Today's News

  • Column: Legislative corruption and the state grand jury

    About five years ago. Ashley Landess of the S.C. Policy Council urged an investigation of then-House Speaker Bobby Harrell for misconduct in office. The investigation led to Harrell’s resignation and a guilty plea.

  • Middle schoolers hear vets’ stories

    Veterans Day is often filled with parades, salutes and assemblies aimed at recognizing and honoring those who served in the military, but Indian Land Middle School did something different.
    ILMS brought in over 50 veterans, and asked them to share their service and life experiences with sixth-, seventh- and eighth-graders. There was a veteran for every classroom, and some even had two.

    Navy provided his career

  • Gift Guide in Wednesday's edition

    Sunday's edition of The Lancaster News incorrectly advertises our Christmas Gift Guide. The gift guide will be included with the Wednesday, Nov. 21 edition.
    We apologize for the error.

  • Column: Unspent S.C. gas taxes top $338 million

    In the first 15 months of the gas-tax-hike law, the S.C. Department of Transportation spent less than 7 percent of the nearly $400 million in collected revenues that lawmakers promised would go toward fixing deteriorating roads and bridges statewide, according to recently released records.

  • WWI scholar to lecture on 30th Infantry, ‘Old Hickory’

    Melody Craig
    For The Lancaster News

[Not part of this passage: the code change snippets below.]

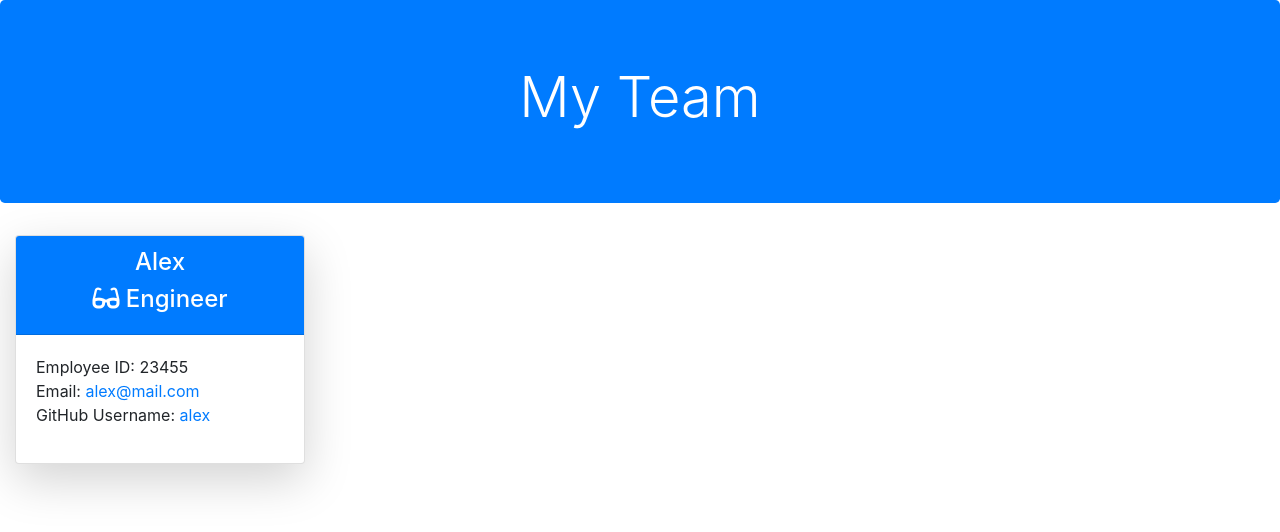
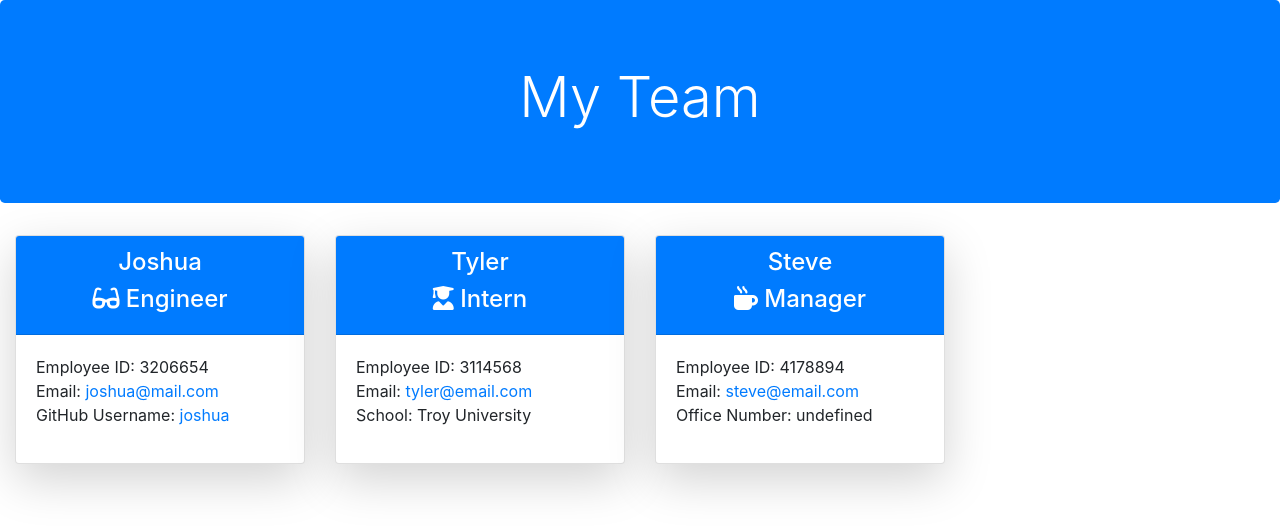
Before and after one commit to thrazer675/profile-generator, a website: page dist/index.html in a window 1280 px wide. Drawn offline with nearby package versions, Linux system fonts and the light colour scheme.

```diff
--- a/dist/index.html
+++ b/dist/index.html
@@ -23,14 +23,48 @@
 <div class="col-md-4 col-sm-6 col-12 col-lg-3">
     <div class="card shadow-lg mb-5 bg-white rounded">
         <div class="card-header bg-primary">
-            <h4 class="text-white text-center">Alex</h4>
+            <h4 class="text-white text-center">Joshua</h4>
             <h4 class="text-white text-center"><i class="fas fa-glasses"></i></i> Engineer</h4>
         </div>
         <div class="card-body">
             <ul class="list-unstyled">
-                <li>Employee ID: 23455</li>
-                <li>Email: <a href="mailto:alex@mail.com">alex@mail.com</a></li>
-                <li>GitHub Username: <a href="https://github.com/alex" target="_blank">alex</a></i>
+                <li>Employee ID: 3206654</li>
+                <li>Email: <a href="mailto:joshua@mail.com">joshua@mail.com</a></li>
+                <li>GitHub Username: <a href="https://github.com/joshua" target="_blank">joshua</a></i>
+            </u>
+        </div>
+    </div>
+  </div>
+
+
+<div class="col-md-4 col-sm-6 col-12 col-lg-3">
+    <div class="card shadow-lg mb-5 bg-white rounded">
+        <div class="card-header bg-primary">
+            <h4 class="text-white text-center">Tyler</h4>
+            <h4 class="text-white text-center"><i class="fas fa-user-graduate"></i></i> Intern</h4>
+        </div>
+        <div class="card-body">
+            <ul class="list-unstyled">
+                <li>Employee ID: 3114568</li>
+                <li>Email: <a href="mailto:tyler@email.com">tyler@email.com</a></li>
+                <li>School: Troy University</i>
+            </u>
+        </div>
+    </div>
+  </div>
+
+
+<div class="col-md-4 col-sm-6 col-12 col-lg-3">
+    <div class="card shadow-lg mb-5 bg-white rounded">
+        <div class="card-header bg-primary">
+            <h4 class="text-white text-center">Steve</h4>
+            <h4 class="text-white text-center"><i class="fas fa-mug-hot"></i></i> Manager</h4>
+        </div>
+        <div class="card-body">
+            <ul class="list-unstyled">
+                <li>Employee ID: 4178894</li>
+                <li>Email: <a href="mailto:steve@email.com">steve@email.com</a></li>
+                <li>Office Number: undefined</i>
             </u>
         </div>
     </div>
```
Also changed, not shown: README.md.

    Deep in the forest of Compiegne, aboard a private railway carriage in the region of Picardy, France, the Armistice of Nov. 11, 1918, was agreed upon at 5 a.m.
    Taking effect at 11 a.m. Paris time, it would silence the guns of World War I between the Allies and Germany. It is often referred to as the “eleventh hour of the eleventh day of the eleventh month.”

  • 'Nutcracker' launches the Christmas season

    “Nutcracker” returns to Lancaster this year with the Columbia City Ballet performing the Christmas classic about Clara and her adventures through the Land of Sweets with her Nutcracker prince and the Sugar Plum Fairy.
    The magical ballet is based on E.T.A. Hoffmann’s “The Nutcracker and the Mouse King,” a story that has enchanted children and adults alike since it was written in 1816.
    William Starrett, executive and artistic director of the Columbia City Ballet, said this year’s performance will be bigger and better than ever.

  • 3 days of rain cause flooding

    INDIAN LAND – The sump pump at Nita Brown’s home sure picked a bad time to go out.
    Thursday afternoon, Brown had about a half inch of water in her basement on Ander Vincent Road, off Waxhaw Highway. 
    “I’m so sick of this mop, but the ground is just so saturated that there’s no place for the water to go. I’m ready for it to stop,” said Brown, who lives adjacent to a small tributary that flows into nearby Twelve Mile Creek.

  • Sigh of relief! Roof fix done before week’s drenching rain

    County officials bypassed the normal budget process last month to make $68,000 in emergency roof repairs to the donated Barnett Building on West Meeting Street, after Hurricane Florence damaged the structure.
    It’s a good thing they did. Without those repairs, this week’s four days of flood-inducing rains would have compounded the repair costs.
    The roof of the two-story building was damaged during Hurricane Florence in September.

  • 2nd arrest in Kings Circle shooting

    A second arrest has been made in the Nov. 1 Kings Circle shooting, with a search still under way for two other suspects.
    Travis Phillip Miller, 35, was arrested Nov. 6 after deputies and investigators found him hiding in the basement of a North Catawba Street home. He was charged with first-degree burglary, attempted murder and possession of a firearm during the commission of a violent crime. He was found carrying a stolen 9mm and was also charged with possession of a stolen pistol.

  • No room at animal shelter

    The Lancaster County Animal Shelter has seen a major influx of dogs over the past month, taking in an overwhelming 100 of them in just two weeks.
    The shelter is set up with only 31 runs to hold dogs, and shelter Director Alan Williams said he tries not to double up the runs to keep the animals from passing along diseases. A distemper outbreak shut down the shelter in May 2017.